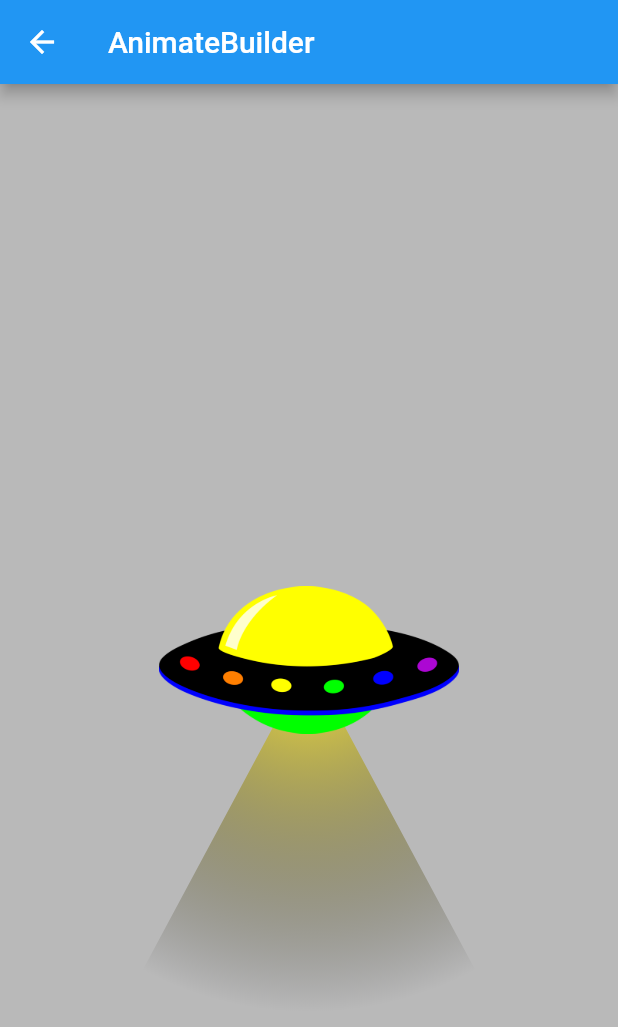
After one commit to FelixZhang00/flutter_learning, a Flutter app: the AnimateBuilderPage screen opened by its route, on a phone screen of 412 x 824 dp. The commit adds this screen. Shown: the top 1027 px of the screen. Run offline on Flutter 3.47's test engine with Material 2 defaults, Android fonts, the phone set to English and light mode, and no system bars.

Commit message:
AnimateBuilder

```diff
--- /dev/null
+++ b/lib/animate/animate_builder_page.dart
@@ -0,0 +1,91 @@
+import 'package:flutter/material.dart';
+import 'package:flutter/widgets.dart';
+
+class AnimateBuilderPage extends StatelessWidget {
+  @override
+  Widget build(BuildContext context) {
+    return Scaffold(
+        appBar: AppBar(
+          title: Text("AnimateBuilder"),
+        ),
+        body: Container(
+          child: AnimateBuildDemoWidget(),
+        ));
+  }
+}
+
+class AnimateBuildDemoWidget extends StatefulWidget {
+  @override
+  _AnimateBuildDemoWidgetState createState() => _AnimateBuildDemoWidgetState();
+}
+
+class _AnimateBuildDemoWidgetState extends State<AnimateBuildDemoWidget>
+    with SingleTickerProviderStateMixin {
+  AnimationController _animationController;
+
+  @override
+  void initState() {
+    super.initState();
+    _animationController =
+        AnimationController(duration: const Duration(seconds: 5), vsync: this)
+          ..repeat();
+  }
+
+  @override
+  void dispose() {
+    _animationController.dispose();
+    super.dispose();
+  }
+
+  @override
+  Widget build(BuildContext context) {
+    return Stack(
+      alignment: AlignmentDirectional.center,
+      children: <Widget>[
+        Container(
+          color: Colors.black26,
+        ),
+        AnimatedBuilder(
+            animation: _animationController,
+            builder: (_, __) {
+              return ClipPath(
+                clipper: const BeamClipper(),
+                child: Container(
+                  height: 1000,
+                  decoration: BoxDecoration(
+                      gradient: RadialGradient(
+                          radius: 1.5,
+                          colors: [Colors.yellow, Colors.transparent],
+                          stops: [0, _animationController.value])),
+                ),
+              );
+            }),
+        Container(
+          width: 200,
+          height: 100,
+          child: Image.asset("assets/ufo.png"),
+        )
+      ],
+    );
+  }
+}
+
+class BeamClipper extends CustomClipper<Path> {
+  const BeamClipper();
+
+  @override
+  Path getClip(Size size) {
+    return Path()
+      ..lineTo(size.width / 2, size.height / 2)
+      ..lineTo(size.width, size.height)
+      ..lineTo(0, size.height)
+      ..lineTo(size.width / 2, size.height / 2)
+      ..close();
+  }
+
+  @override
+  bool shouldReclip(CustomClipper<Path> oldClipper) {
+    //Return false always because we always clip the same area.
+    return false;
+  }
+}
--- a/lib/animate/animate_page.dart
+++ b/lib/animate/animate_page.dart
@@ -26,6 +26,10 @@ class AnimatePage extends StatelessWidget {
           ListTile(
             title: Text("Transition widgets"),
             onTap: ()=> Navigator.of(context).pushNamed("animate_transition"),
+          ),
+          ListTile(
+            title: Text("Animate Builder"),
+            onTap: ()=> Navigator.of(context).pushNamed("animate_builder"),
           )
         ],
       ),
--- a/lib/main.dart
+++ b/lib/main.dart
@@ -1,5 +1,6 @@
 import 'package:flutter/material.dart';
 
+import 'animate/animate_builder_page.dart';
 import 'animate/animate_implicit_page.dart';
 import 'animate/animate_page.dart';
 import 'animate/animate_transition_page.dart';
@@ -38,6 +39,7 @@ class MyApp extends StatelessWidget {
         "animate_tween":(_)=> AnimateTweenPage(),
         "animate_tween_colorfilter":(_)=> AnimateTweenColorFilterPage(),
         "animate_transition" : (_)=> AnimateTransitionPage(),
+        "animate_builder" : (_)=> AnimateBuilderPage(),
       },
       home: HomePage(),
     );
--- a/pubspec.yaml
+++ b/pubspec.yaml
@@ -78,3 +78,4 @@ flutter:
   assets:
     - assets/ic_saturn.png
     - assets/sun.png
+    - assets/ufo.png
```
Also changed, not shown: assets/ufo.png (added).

+ + + + + + +

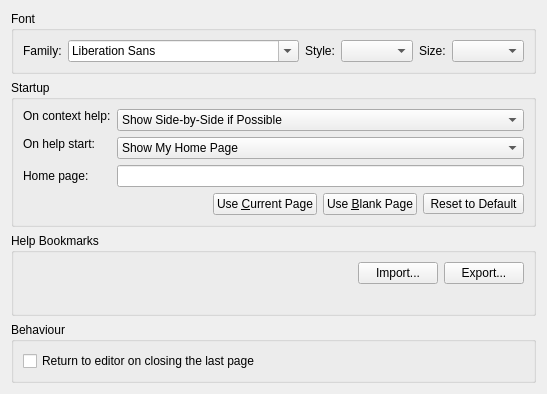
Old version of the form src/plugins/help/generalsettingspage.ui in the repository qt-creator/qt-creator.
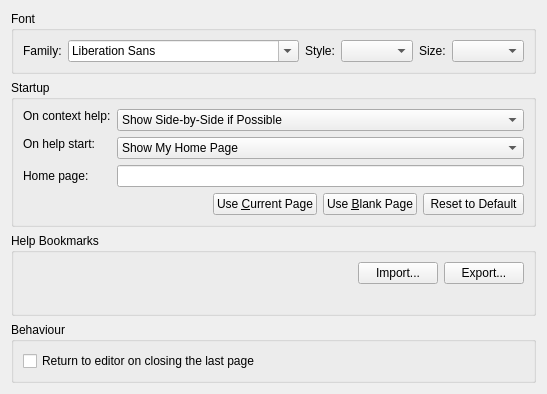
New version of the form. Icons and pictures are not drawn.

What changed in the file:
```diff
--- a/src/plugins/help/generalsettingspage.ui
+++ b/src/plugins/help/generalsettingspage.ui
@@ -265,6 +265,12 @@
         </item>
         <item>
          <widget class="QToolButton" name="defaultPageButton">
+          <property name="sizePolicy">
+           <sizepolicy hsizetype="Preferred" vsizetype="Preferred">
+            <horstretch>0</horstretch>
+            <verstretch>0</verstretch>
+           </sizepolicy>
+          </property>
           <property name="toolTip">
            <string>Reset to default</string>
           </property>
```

+ + + + + + +

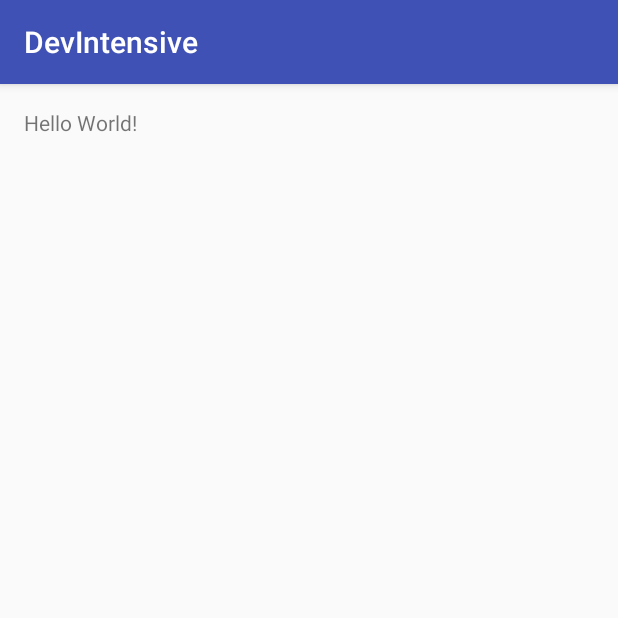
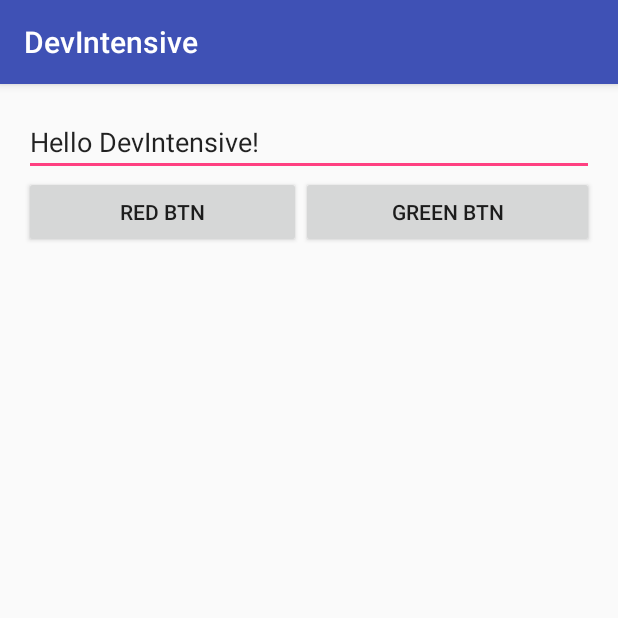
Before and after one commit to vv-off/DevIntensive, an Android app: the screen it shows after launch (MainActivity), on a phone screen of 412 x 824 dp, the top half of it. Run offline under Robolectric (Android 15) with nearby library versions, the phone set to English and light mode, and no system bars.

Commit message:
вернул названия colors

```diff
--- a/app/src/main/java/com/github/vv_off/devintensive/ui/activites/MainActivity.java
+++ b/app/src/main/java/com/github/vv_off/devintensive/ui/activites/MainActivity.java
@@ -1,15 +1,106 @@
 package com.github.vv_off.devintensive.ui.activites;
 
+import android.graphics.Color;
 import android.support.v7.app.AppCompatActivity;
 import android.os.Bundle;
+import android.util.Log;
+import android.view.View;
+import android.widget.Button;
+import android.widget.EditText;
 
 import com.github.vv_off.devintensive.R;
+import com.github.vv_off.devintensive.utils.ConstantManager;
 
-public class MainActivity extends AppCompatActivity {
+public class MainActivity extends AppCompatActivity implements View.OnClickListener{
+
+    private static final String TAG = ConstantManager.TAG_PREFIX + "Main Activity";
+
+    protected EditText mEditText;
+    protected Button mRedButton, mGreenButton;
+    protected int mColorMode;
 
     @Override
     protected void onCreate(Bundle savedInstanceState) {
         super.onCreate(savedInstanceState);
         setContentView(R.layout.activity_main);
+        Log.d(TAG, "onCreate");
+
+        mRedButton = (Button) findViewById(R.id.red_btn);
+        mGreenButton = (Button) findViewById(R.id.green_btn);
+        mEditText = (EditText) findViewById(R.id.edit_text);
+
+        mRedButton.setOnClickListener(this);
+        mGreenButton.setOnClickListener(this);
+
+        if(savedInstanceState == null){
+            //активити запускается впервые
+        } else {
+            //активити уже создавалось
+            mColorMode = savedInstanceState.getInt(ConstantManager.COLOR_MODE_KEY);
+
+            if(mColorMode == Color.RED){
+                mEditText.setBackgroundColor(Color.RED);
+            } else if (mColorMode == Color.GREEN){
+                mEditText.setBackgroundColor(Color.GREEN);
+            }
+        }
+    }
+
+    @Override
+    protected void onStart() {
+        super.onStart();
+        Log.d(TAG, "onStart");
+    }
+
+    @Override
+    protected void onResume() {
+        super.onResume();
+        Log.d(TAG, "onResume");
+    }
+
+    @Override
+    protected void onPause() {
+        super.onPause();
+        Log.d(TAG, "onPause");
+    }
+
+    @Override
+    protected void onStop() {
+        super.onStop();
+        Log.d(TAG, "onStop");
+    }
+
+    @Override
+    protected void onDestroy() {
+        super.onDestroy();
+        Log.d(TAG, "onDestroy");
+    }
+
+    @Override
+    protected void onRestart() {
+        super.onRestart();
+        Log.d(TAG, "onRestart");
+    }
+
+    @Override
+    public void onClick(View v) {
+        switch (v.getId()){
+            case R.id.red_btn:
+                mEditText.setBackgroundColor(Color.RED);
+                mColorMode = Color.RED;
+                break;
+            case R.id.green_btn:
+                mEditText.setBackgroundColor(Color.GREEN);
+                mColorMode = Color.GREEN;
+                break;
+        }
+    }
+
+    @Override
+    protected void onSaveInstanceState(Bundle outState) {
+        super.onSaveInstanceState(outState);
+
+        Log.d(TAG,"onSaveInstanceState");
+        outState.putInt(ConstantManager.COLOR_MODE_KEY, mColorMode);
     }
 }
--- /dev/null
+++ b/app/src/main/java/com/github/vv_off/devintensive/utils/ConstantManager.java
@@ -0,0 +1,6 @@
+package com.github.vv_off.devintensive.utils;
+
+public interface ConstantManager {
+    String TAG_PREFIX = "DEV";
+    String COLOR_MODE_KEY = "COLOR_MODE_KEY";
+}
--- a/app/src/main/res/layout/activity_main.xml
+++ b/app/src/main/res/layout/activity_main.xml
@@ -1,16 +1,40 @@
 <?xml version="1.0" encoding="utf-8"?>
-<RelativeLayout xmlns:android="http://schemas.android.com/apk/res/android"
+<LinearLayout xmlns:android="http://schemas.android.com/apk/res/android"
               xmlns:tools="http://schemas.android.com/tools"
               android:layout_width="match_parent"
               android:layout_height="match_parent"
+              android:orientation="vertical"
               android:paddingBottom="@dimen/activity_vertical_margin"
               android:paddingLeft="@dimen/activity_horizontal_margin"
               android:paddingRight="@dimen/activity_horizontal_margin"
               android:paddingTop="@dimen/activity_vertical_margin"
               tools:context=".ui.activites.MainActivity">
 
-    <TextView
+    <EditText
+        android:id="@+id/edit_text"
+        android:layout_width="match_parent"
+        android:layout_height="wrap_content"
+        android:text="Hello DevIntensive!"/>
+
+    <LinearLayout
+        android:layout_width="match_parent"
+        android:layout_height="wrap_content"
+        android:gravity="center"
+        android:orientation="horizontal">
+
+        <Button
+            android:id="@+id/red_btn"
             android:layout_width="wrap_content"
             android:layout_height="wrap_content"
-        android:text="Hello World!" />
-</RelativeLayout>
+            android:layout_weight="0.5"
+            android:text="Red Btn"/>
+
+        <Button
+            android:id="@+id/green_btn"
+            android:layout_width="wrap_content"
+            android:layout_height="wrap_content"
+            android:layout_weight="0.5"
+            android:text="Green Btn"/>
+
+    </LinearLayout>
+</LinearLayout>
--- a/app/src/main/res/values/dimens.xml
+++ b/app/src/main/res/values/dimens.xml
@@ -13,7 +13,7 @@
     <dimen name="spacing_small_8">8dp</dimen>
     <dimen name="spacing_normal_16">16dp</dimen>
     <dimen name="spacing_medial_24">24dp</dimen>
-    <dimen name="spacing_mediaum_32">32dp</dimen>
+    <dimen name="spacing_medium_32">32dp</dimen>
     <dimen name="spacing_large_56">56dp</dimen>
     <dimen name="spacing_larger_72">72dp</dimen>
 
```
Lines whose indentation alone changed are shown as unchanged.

+ + + + + + +

■ About this task: If a line in the entries holds the string "orientation", it belongs in the tally; state the tally alone.

■ The answer: 2